Haiti’s last sitting Senators left office on Monday, January 9, leaving the country with no elected government officials. Much of Haiti’s legislature has sat empty since 2020, after planned elections failed to be completed, and now the country’s last 10 Senators have reached the end of their terms too.
Haiti has suffered from much instability in past years, facing issues of political corruption and influential criminal elements. Attempts to hold fresh elections have thus far failed, with the entire chamber of deputies, and two thirds of the senate being left empty in January 2020, after the sitting members’ terms expired.
Things only worsened for the national government in 2021, when President Jovenel Moïse was assassinated. His replacement, then Prime Minister Ariel Henry, has still not had his acting position ratified by government.
Henry announced the creation of a High Transitional Council on New Year’s Day, 2023. He called the establishment of this council “a new beginning”, to serve as “a commitment to an inclusive transition and transparent elections.”
This appointed body is supposed to consist of five members, though currently Henry has only managed to appoint three –– Myrlande Manigat, Laurent Saint-Cyr and Calixte Fleuridor. Manigat works in constitutional law, while Saint-Cyr heads the Chamber of
Commerce, and Fleuridor belongs to the Protestent Federation of Haiti.
Some opposition politicians have attacked this Transitional Council as illegitimate.
The crisis of legitimacy in what remains of the Haitian government certainly extends beyond the views of opposition politicians. When elections have been held, such as the presidential election of 2016, turnout was very low –– recorded at 21%.
With all elected seats left empty, Renata Segura of the International Crisis Group says, “The constitution, which until now we have been referring to as the framework for political transition, is essentially just a letter, because none of the institutional architecture that it describes is currently in place.”
The failures of government in Haiti has left 4.7 million people in acute hunger, according to the World Food Programme (WFP). This is in a country with a population of less than 12 million. The WFP figures also record 1.8 million Haitians as suffering from critical malnutrition.
As a result of a virtually non-existent government, gang crime has risen monumentally. It is estimated that two rival gangs control around 60% of the Haitian capital Port-au-Prince. Gang crime has also been attributed to the recent outbreak of cholera, closure of hospitals, and worsening famine affecting much of the population.

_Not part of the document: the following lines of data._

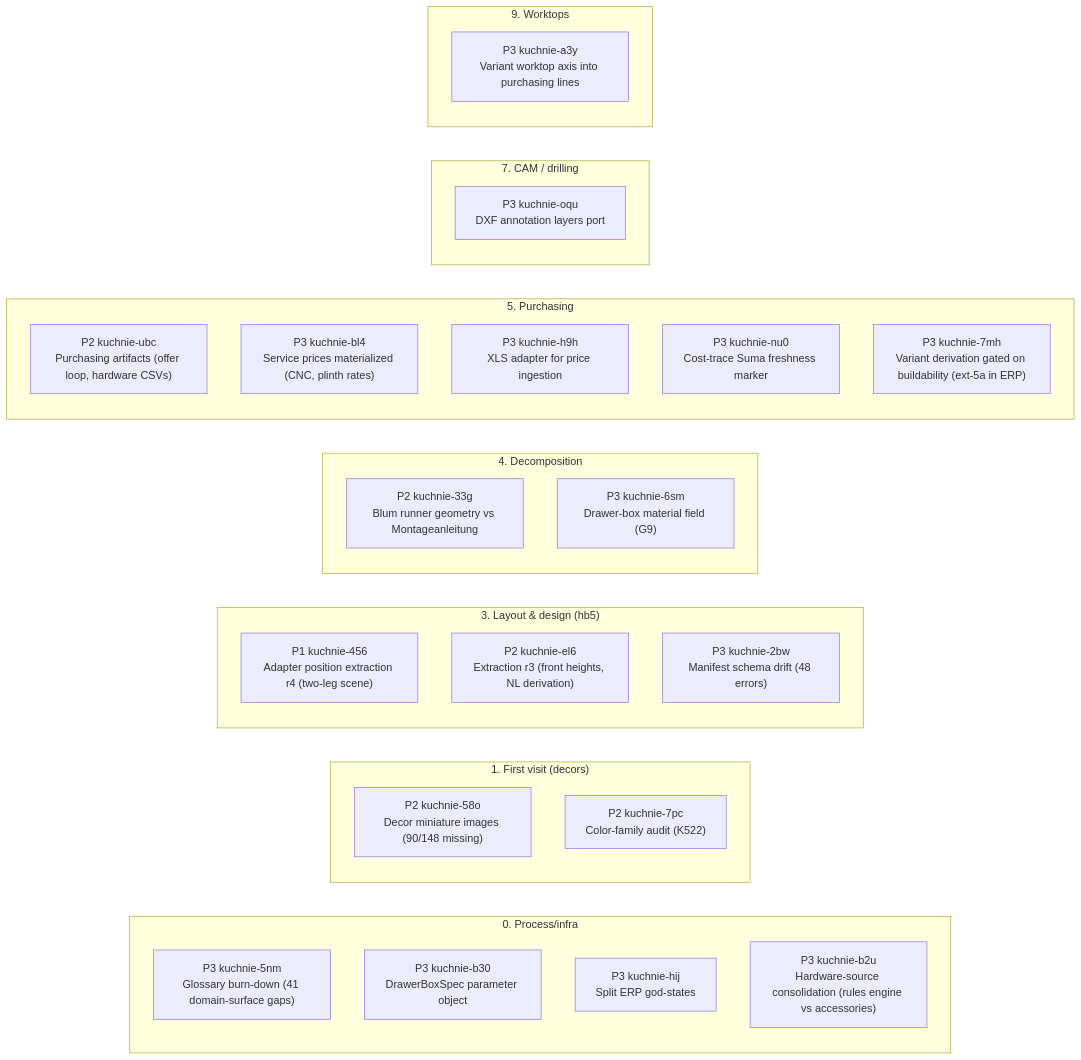
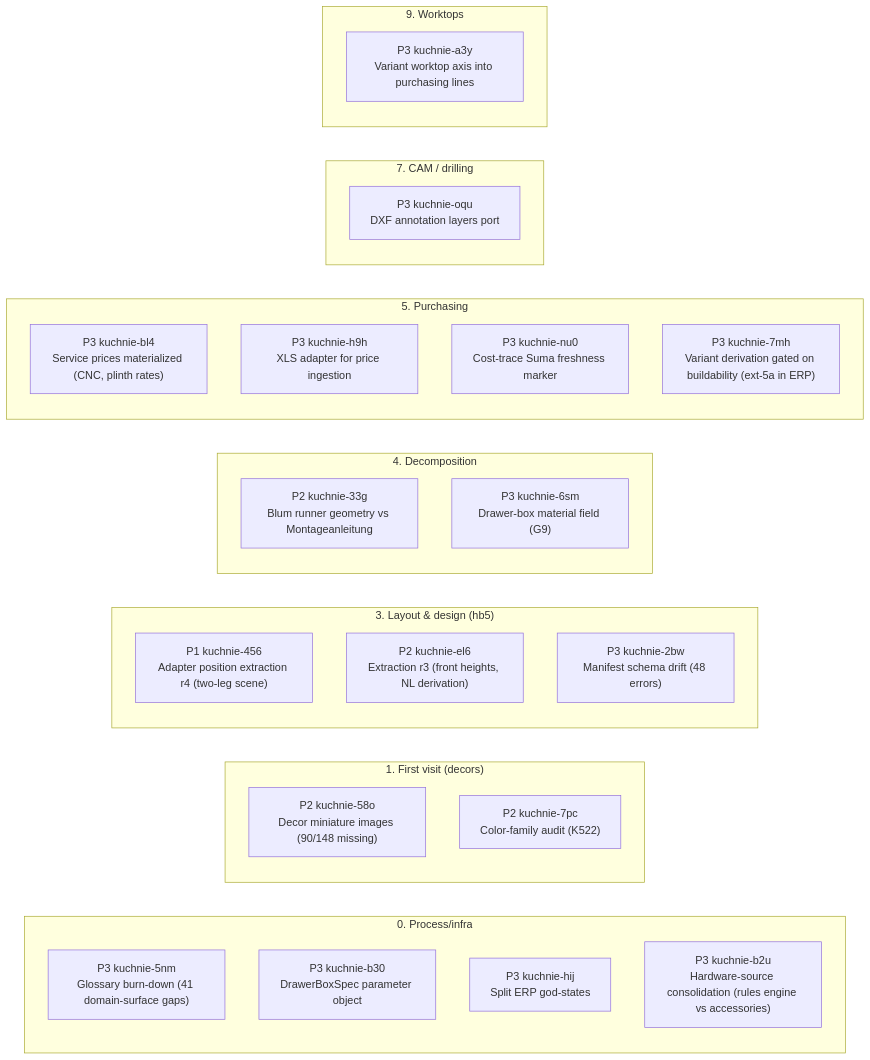
Before and after one commit to m1981/kuchnie: the first of 2 diagrams in STATUS.md, drawn with Mermaid. The commit also changed other lines of this file and 1 other file, not shown here.

````diff
--- a/STATUS.md
+++ b/STATUS.md
@@ -125,35 +130,34 @@
 ```mermaid
 flowchart LR
     subgraph s0 ["0. Process/infra"]
         kuchnie_5nm["P3 kuchnie-5nm<br/>Glossary burn-down (41 domain-surface gaps)"]
         kuchnie_b30["P3 kuchnie-b30<br/>DrawerBoxSpec parameter object"]
         kuchnie_hij["P3 kuchnie-hij<br/>Split ERP god-states"]
         kuchnie_b2u["P3 kuchnie-b2u<br/>Hardware-source consolidation (rules engine vs accessories)"]
     end
     subgraph s1 ["1. First visit (decors)"]
         kuchnie_58o["P2 kuchnie-58o<br/>Decor miniature images (90/148 missing)"]
         kuchnie_7pc["P2 kuchnie-7pc<br/>Color-family audit (K522)"]
     end
     subgraph s3 ["3. Layout & design (hb5)"]
         kuchnie_456["P1 kuchnie-456<br/>Adapter position extraction r4 (two-leg scene)"]
         kuchnie_el6["P2 kuchnie-el6<br/>Extraction r3 (front heights, NL derivation)"]
         kuchnie_2bw["P3 kuchnie-2bw<br/>Manifest schema drift (48 errors)"]
     end
     subgraph s4 ["4. Decomposition"]
         kuchnie_33g["P2 kuchnie-33g<br/>Blum runner geometry vs Montageanleitung"]
         kuchnie_6sm["P3 kuchnie-6sm<br/>Drawer-box material field (G9)"]
     end
     subgraph s5 ["5. Purchasing"]
-        kuchnie_ubc["P2 kuchnie-ubc<br/>Purchasing artifacts (offer loop, hardware CSVs)"]
         kuchnie_bl4["P3 kuchnie-bl4<br/>Service prices materialized (CNC, plinth rates)"]
         kuchnie_h9h["P3 kuchnie-h9h<br/>XLS adapter for price ingestion"]
         kuchnie_nu0["P3 kuchnie-nu0<br/>Cost-trace Suma freshness marker"]
         kuchnie_7mh["P3 kuchnie-7mh<br/>Variant derivation gated on buildability (ext-5a in ERP)"]
     end
     subgraph s7 ["7. CAM / drilling"]
         kuchnie_oqu["P3 kuchnie-oqu<br/>DXF annotation layers port"]
     end
     subgraph s9 ["9. Worktops"]
         kuchnie_a3y["P3 kuchnie-a3y<br/>Variant worktop axis into purchasing lines"]
     end
 ```
````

It unsurprising then that many citizens have chosen to leave the country, often attempting to emigrate by small boat. Thousands of these boats were intercepted by the US government in 2022, with President Biden’s administration choosing to return these people back to Haiti.
Only last week, Joe Biden announced that the USA would immediately turn away migrants, including those from Haiti, upon arrival at the US-Mexico border. In November 2022, unconfirmed reports also stated that the Biden administration were considering sending Haitian asylum seekers to Guantanamo Bay.
Mia English, is Challenge’s News Editor